(Records for the exercise)

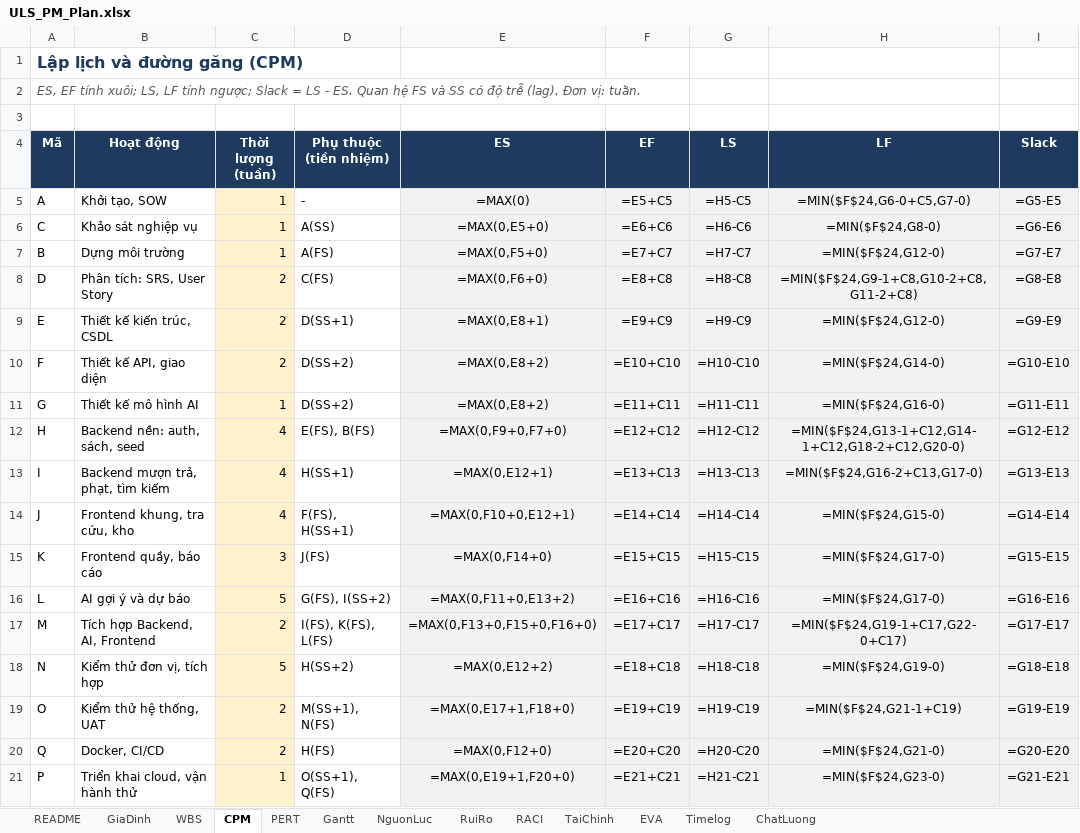
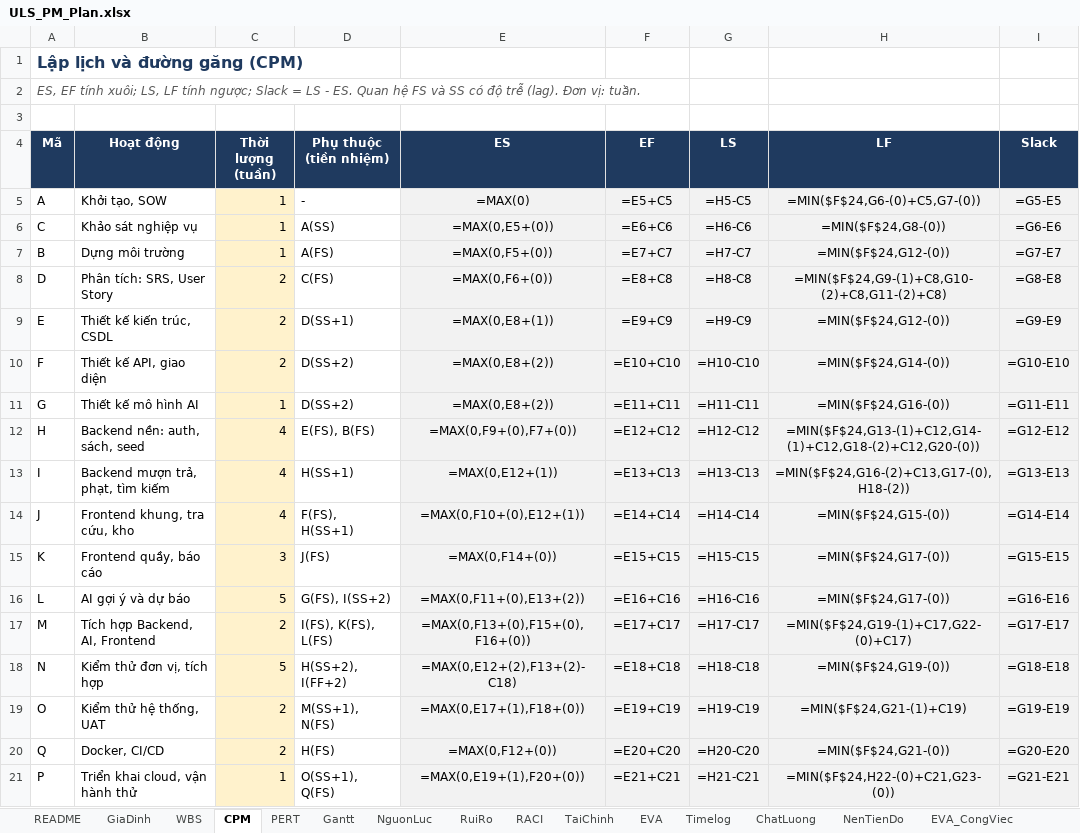
Before and after one commit to khoidev2001/university-library-system, an Excel workbook: docs/pm/ULS_PM_Plan.xlsx, sheet CPM, drawn as a sheet; only a part is shown; values as stored, in another font and other column widths than the file's, no borders; formulas without a stored value are shown as written; conditional formats not drawn; the diff covers the shown part only; the diff names each change by its address in the sheet, - before the commit and + after, or states it on an @@ line.

```diff
--- a/docs/pm/ULS_PM_Plan.xlsx (sheet CPM)
+++ b/docs/pm/ULS_PM_Plan.xlsx (sheet CPM)
+sheet tab: NenTienDo
+sheet tab: EVA_CongViec
-H5 (LF): =MIN($F$24,G6-0+C5,G7-0)
+H5 (LF): =MIN($F$24,G6-(0)+C5,G7-(0))
-E6 (ES): =MAX(0,E5+0)
+E6 (ES): =MAX(0,E5+(0))
-H6 (LF): =MIN($F$24,G8-0)
+H6 (LF): =MIN($F$24,G8-(0))
-E7 (ES): =MAX(0,F5+0)
+E7 (ES): =MAX(0,F5+(0))
-H7 (LF): =MIN($F$24,G12-0)
+H7 (LF): =MIN($F$24,G12-(0))
-E8 (ES): =MAX(0,F6+0)
+E8 (ES): =MAX(0,F6+(0))
-H8 (LF): =MIN($F$24,G9-1+C8,G10-2+C8,G11-2+C8)
+H8 (LF): =MIN($F$24,G9-(1)+C8,G10-(2)+C8,G11-(2)+C8)
-E9 (ES): =MAX(0,E8+1)
+E9 (ES): =MAX(0,E8+(1))
-H9 (LF): =MIN($F$24,G12-0)
+H9 (LF): =MIN($F$24,G12-(0))
-E10:E11 (ES): =MAX(0,E8+2)
+E10:E11 (ES): =MAX(0,E8+(2))
-H10 (LF): =MIN($F$24,G14-0)
+H10 (LF): =MIN($F$24,G14-(0))
-H11 (LF): =MIN($F$24,G16-0)
+H11 (LF): =MIN($F$24,G16-(0))
-E12 (ES): =MAX(0,F9+0,F7+0)
+E12 (ES): =MAX(0,F9+(0),F7+(0))
-H12 (LF): =MIN($F$24,G13-1+C12,G14-1+C12,G18-2+C12,G20-0)
+H12 (LF): =MIN($F$24,G13-(1)+C12,G14-(1)+C12,G18-(2)+C12,G20-(0))
-E13 (ES): =MAX(0,E12+1)
+E13 (ES): =MAX(0,E12+(1))
-H13 (LF): =MIN($F$24,G16-2+C13,G17-0)
+H13 (LF): =MIN($F$24,G16-(2)+C13,G17-(0),H18-(2))
-E14 (ES): =MAX(0,F10+0,E12+1)
+E14 (ES): =MAX(0,F10+(0),E12+(1))
-H14 (LF): =MIN($F$24,G15-0)
+H14 (LF): =MIN($F$24,G15-(0))
-E15 (ES): =MAX(0,F14+0)
+E15 (ES): =MAX(0,F14+(0))
-H15:H16 (LF): =MIN($F$24,G17-0)
+H15:H16 (LF): =MIN($F$24,G17-(0))
-E16 (ES): =MAX(0,F11+0,E13+2)
+E16 (ES): =MAX(0,F11+(0),E13+(2))
-E17 (ES): =MAX(0,F13+0,F15+0,F16+0)
+E17 (ES): =MAX(0,F13+(0),F15+(0),F16+(0))
-H17 (LF): =MIN($F$24,G19-1+C17,G22-0+C17)
+H17 (LF): =MIN($F$24,G19-(1)+C17,G22-(0)+C17)
-D18 (Phụ thuộc (tiền nhiệm)): H(SS+2)
+D18 (Phụ thuộc (tiền nhiệm)): H(SS+2), I(FF+2)
-E18 (ES): =MAX(0,E12+2)
+E18 (ES): =MAX(0,E12+(2),F13+(2)-C18)
-H18 (LF): =MIN($F$24,G19-0)
+H18 (LF): =MIN($F$24,G19-(0))
-E19 (ES): =MAX(0,E17+1,F18+0)
+E19 (ES): =MAX(0,E17+(1),F18+(0))
-H19 (LF): =MIN($F$24,G21-1+C19)
+H19 (LF): =MIN($F$24,G21-(1)+C19)
-E20 (ES): =MAX(0,F12+0)
+E20 (ES): =MAX(0,F12+(0))
-H20 (LF): =MIN($F$24,G21-0)
+H20 (LF): =MIN($F$24,G21-(0))
-E21 (ES): =MAX(0,E19+1,F20+0)
+E21 (ES): =MAX(0,E19+(1),F20+(0))
-H21 (LF): =MIN($F$24,G23-0)
+H21 (LF): =MIN($F$24,H22-(0)+C21,G23-(0))
```
Also changed, not shown: 4 edited cells elsewhere in this sheet, sheet RuiRo, sheet NguonLuc, sheet EVA, sheet README, sheet GiaDinh, sheet TaiChinh, other sheet tabs, 19 other files.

(End Records for the exercise)

◆ **Task directions**: Within the material above, show every line that includes "docs".

◆ **Task solution**:
Before and after one commit to khoidev2001/university-library-system, an Excel workbook: docs/pm/ULS_PM_Plan.xlsx, sheet CPM, drawn as a sheet; only a part is shown; values as stored, in another font and other column widths than the file's, no borders; formulas without a stored value are shown as written; conditional formats not drawn; the diff covers the shown part only; the diff names each change by its address in the sheet, - before the commit and + after, or states it on an @@ line.
--- a/docs/pm/ULS_PM_Plan.xlsx (sheet CPM)
+++ b/docs/pm/ULS_PM_Plan.xlsx (sheet CPM)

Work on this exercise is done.